ROPESVILLE – A brittle brown stalk of cotton rises against the barren field near here, a tombstone for a harvest that never happened.
It’s a straggler, overlooked by the equipment that plowed the rest of this field back into the parched earth weeks ago.
Across the High Plains, dry land cotton fields resemble pictures sent back from the Mars rover – field after field of lifeless red soil that testify to the state’s costliest drought. Its financial impact blows through the High Plains economy like the dust devils that spring from the empty land.
The occasional irrigated swatches of green are the only hope for farmers like Dahlen Hancock, who works more than 5,800 acres of cotton southwest of Lubbock. Even irrigated fields are struggling, but Hancock hopes he can salvage some sort of harvest.
“We’re trying to figure out how to limp along with half a crop,” Hancock, 52, told me as we sat in his dusty pickup surveying his fields.
Hancock, a fourth-generation farmer, has already lost 3,000 acres of dry land cotton. Much of his remaining acreage, like most fields in the High Plains, uses supplemental water, but without rainfall, it simply isn’t enough to beat back the drought.
Cotton plants that are supposed to be waist high by this time of the season are just a few inches tall. Their sparse bolls are tinted purple, a sign of stress.

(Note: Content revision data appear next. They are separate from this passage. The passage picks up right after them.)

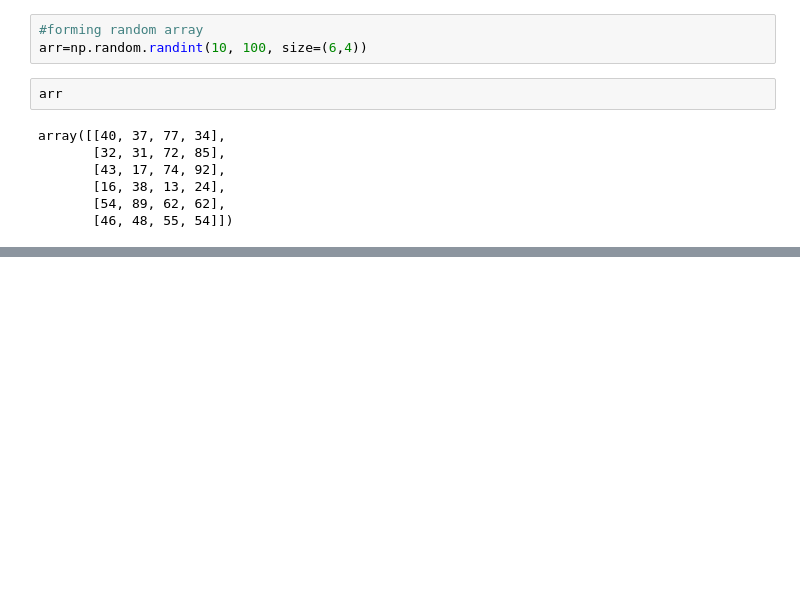
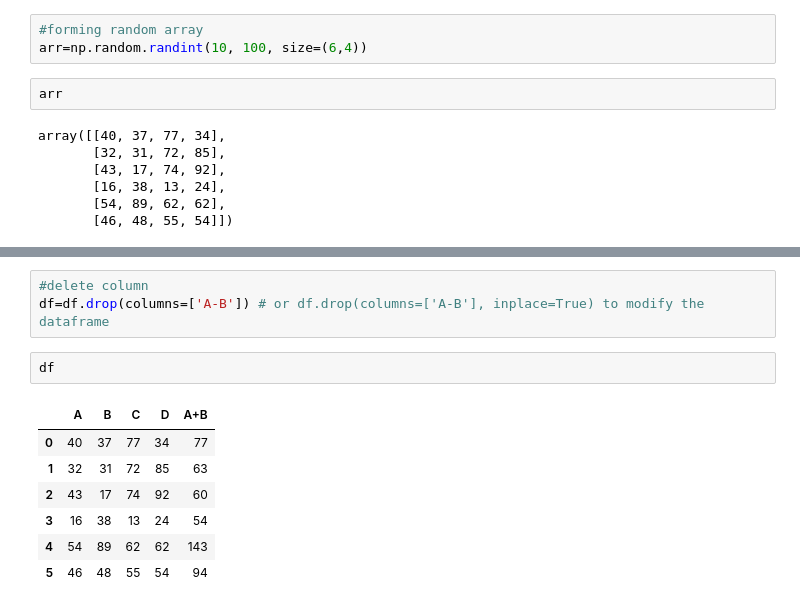
Before and after one commit to ApoorvaDogra/PythonQuickGuide, a Jupyter notebook: Python Quick Guide.ipynb, the cells around one changed output, grey strips where cells are left out. Drawn from its saved outputs; the diff is of its cells as text; blank space fills up the shorter version.

```diff
--- a/Python Quick Guide.ipynb
+++ b/Python Quick Guide.ipynb
@@ -627,0 +751,13 @@ array([[40, 37, 77, 34],
+# %%
+#delete column
+df=df.drop(columns=['A-B']) # or df.drop(columns=['A-B'], inplace=True) to modify the dataframe
+# %%
+df
+# %% [output]
+|  | A | B | C | D | A+B |
+| 0 | 40 | 37 | 77 | 34 | 77 |
+| 1 | 32 | 31 | 72 | 85 | 63 |
+| 2 | 43 | 17 | 74 | 92 | 60 |
+| 3 | 16 | 38 | 13 | 24 | 54 |
+| 4 | 54 | 89 | 62 | 62 | 143 |
+| 5 | 46 | 48 | 55 | 54 | 94 |
```
Also changed, not shown: parts of 20 cells of this notebook.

He’s counting on the 25 percent or so of his fields with the best irrigation, where the cotton plants are tall and bursting with plump green bolls, to get him through.
The entire region is expected to produce only about 2 million bales by the time the harvest is completed at year’s end, according to Plains Cotton Growers, a trade association. That’s a big drop from the 5.3 million harvested last year.
Statewide, the drought is expected to cost cotton growers $1.8 billion, about the value of last year’s production. In other words, the industry will spend everything it took in.
“That’s a lot of cost to raise a substandard crop,” said Shawn Wade, with the growers association.
Agriculture statewide is devastated. The Texas AgriLife Extension Service recently estimated the total economic impact of the drought at a record $5.2 billion.
Like most farmers, Hancock purchases crop insurance that will help offset the losses from a poor harvest, but it won’t cover all of them.
With scientists predicting that the drought could persist through the winter and worsen next summer, farmers are worried. The longer a drought lasts, the more its financial impact compounds, battering rural economies.
Hancock, for example, faces higher costs for things that insurance doesn’t cover, like power to run irrigation pumps. Last year, he spent about $35 an acre for energy; this year, he’s estimating it will be closer to $65.
Other costs, from seed and fertilizer to insurance premiums, are likely to rise next year, too, adding to his expenses. He’s adopted planting techniques that maximize yields and minimize water usage, but it’s a feeble weapon against the drought’s severity.
“The cost of doing business is going to go up,” Hancock said. “I don’t know that we’ve seen the full effects.”
He’s trying to cut other expenses. He typically hires three or four laborers during the growing season, but this summer, he hasn’t.
Less work at gins
Area cotton gins are planning to hire fewer crews, too, and they’re buying fewer supplies. Last year, Lubbock Cotton Growers ginned 82,000 bales. This year, operator Jerry Butman is expecting at most 30,000. The entire harvest will be processed in a month, using 12-hour shifts, he said, rather than the usual three months of 24-hour shifts.
“We’ll hire half as many people,” Butman said.
At the Meadow Co-Op Gin just up the road from here, Dan Jackson is predicting a harvest about a third the size of last year’s, and “that gets bleaker almost daily.” He’s also planning to hire about half his typical crew of 38.
“We’re going to operate at a loss because we just won’t have the volume,” Jackson said.
Eventually, the effects will be felt on the Gulf Coast, too, because gins in the High Plains will be sending fewer exports through the Port of Houston. Cotton futures have fallen as overseas buyers have been cutting orders for U.S. cotton amid fears that the drought will gut production. Canceled orders exceeded sales for nine of the past 10 weeks, Bloomberg News reported.
Machinery sales to suffer
Meanwhile, High Plains equipment suppliers like Joe Hurst say they expect to sell fewer strippers and other harvest equipment heading into next season. His parts and service business at his five locations around the Lubbock area has already fallen by as much as 75 percent.
In a typical season, Hurst might sell 180 new and used machines, but between the end of the harvest in December and the start of planting in May, he’s expecting to sell only about 60.
“That’s going to be my biggest killer right there, the harvest equipment,” he said. “We’re looking at a pretty bleak harvest season.”
From the sky, irrigated fields are supposed to grow in lush, green circles around their water pivots. This year, many are spotted with brown, as if nature’s brush were running out of paint.
Jackson, though, sees the drought’s devastation in a different color: “This thing, economically, is going to be a huge, huge black hole for this part of the world.”